There is a summary of the referenced links at the bottom of this and every page of this site. Just scroll to the bottom if you'd like to skip the comentary and just surf the links.
I subscribe to a few rather boring newsletters, but I look over them just the same because now and again I find something interesting enough to want to re-visit sometime. Tonight I found such a link that is interesting for a couple of reasons. It's not exactly interactive, but it gives you the opportunity to try something new.
When you visit the link, you will find that it is an ancillary page to a hobby site that has antique stereoscopes and antique 3-D photographs, called "stereographs" or "viewcards,". The cool thing about this link is that it tells you how to view the stereographs witout a viewer. Of course the author of stereoviews.com will be happy to sell you a viewer if you find this exercise too challenging. If you'd prefer not to shell out the kind of cash that an antique stereoscope demands, you can pick up some cheap ones by the dozen for under twenty bucks at another site.
The fascinating thing is to see the pictures and the stereoscopes themselves, or at least the web images of them. The stereoscope exercise teaches you how to see the 3-D images without a viewer (with practice). It has been said that in the 1850's there was a stereoscope and viewcards in American every home. There was a time when stereoscopes were a Saturday-night mainstay in rural American homes, during a time when most American homes were rural. They were as much an entertainment feature in the late 1800's as the Atwater Kent radio became in the 1920's, and the television in the 1950's. As always, free time found reading, pictures, and gadgets to be favorite pastimes.
Nineteenth-century courtship ritual centered around the family photograph album and cartedevisite collections in much the same way as the twentieth-century the movie theater, the drive-in, the television, and the video-cassette recorder.

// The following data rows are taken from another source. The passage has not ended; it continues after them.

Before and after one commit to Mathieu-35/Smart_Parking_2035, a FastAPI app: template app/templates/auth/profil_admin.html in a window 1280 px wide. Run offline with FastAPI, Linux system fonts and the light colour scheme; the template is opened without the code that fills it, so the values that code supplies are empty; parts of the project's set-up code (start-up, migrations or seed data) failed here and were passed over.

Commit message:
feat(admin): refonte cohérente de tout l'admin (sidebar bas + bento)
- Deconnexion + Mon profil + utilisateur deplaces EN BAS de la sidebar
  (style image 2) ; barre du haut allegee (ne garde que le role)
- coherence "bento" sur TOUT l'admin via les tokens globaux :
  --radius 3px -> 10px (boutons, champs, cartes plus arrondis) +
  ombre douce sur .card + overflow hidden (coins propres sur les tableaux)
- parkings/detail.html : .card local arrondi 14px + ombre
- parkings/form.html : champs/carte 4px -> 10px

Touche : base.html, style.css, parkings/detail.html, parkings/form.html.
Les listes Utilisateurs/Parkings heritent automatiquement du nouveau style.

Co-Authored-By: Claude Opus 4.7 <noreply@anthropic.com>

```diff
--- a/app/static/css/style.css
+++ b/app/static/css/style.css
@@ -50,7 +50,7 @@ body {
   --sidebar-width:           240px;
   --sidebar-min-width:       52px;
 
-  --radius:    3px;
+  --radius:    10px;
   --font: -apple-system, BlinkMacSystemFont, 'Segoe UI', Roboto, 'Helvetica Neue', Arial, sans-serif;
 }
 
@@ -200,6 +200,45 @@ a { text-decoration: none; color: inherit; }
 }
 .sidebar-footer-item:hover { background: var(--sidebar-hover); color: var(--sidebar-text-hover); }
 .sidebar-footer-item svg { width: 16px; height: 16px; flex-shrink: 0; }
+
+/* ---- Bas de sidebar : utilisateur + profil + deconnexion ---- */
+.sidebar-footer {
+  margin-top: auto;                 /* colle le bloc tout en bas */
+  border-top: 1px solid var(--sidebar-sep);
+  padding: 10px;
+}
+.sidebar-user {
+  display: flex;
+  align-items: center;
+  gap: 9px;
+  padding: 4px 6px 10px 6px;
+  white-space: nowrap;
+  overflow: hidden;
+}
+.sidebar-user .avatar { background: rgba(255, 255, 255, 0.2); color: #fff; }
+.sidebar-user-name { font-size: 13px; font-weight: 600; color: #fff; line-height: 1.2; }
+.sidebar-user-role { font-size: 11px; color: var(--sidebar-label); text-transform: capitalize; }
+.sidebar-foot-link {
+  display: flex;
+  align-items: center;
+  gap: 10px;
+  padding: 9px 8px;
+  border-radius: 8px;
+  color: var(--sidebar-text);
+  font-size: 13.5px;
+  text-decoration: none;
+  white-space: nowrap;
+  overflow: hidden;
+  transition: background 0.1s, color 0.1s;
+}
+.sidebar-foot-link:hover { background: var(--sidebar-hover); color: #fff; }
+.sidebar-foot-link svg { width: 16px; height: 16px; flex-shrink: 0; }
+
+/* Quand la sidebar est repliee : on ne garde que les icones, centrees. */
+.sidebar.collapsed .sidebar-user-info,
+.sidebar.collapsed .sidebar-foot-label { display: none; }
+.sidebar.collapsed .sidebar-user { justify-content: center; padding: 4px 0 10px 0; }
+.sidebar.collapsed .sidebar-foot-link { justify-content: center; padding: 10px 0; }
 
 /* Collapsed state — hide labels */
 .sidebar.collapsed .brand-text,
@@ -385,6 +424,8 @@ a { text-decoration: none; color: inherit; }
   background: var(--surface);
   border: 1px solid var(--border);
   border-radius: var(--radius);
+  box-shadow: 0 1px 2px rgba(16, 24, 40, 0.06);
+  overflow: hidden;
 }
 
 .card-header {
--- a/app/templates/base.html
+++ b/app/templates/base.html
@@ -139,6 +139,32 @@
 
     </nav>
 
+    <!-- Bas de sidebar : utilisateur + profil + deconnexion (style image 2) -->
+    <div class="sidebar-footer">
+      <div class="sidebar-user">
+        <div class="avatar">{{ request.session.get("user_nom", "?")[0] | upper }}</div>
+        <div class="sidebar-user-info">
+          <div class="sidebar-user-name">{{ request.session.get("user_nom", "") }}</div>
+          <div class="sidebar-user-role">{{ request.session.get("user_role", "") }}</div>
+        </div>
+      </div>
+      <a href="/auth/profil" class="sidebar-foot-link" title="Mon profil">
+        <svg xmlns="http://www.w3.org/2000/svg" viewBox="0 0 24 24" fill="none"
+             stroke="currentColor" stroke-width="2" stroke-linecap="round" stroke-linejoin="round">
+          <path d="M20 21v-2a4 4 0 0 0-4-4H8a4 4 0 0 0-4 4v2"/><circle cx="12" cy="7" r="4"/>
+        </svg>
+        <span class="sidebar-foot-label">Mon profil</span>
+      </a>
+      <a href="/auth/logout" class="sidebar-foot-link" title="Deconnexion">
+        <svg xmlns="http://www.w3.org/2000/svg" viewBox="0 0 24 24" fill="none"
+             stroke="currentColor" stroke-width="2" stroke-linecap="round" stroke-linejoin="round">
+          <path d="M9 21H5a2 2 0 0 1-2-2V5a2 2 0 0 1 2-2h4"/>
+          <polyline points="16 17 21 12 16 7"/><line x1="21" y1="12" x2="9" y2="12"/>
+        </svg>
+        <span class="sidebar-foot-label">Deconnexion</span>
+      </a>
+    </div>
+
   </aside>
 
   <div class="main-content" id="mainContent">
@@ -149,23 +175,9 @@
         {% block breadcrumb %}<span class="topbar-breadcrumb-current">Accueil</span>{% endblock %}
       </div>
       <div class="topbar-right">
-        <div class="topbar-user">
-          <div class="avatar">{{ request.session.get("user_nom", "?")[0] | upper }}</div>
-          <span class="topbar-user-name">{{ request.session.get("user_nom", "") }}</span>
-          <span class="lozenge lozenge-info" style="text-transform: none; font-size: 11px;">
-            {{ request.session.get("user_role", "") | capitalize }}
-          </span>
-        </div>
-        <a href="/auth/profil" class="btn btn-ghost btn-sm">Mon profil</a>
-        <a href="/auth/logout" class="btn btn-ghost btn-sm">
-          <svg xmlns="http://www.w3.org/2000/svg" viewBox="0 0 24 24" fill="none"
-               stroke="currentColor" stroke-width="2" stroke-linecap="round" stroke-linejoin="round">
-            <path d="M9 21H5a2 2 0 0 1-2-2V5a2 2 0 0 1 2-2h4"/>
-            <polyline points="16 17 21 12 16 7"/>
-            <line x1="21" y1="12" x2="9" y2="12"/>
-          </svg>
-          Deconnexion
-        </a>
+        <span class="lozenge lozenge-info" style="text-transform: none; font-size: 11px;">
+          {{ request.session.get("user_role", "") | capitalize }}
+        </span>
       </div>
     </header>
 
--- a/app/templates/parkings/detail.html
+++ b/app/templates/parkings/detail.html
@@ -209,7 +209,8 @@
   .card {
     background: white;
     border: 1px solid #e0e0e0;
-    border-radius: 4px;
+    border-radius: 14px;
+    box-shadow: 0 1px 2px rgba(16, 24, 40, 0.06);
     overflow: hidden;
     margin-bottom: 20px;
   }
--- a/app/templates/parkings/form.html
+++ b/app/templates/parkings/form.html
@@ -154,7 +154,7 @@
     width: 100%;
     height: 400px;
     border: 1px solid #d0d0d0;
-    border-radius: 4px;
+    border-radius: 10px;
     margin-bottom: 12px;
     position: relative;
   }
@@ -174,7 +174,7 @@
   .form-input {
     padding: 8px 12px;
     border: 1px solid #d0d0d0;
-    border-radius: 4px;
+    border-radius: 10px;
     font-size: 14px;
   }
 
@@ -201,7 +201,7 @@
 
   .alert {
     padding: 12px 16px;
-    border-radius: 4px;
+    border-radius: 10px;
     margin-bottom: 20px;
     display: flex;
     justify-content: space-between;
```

I also stumbled upon a pretty cool weather site while looking for news about the Leonid meteor shower due the weekend before Thanksgiving. Besides astronomy updates, this weather page from Accu-Weather is customizable for your locale. It not only gives you the local weather forcast like you get on television, but it also has a gardening weather forcast for your area, the sports weather forcast, the health forcast, all arranged with tabs across the top of your page...22 of them. It's not a bad little gadget and it's really pretty useful.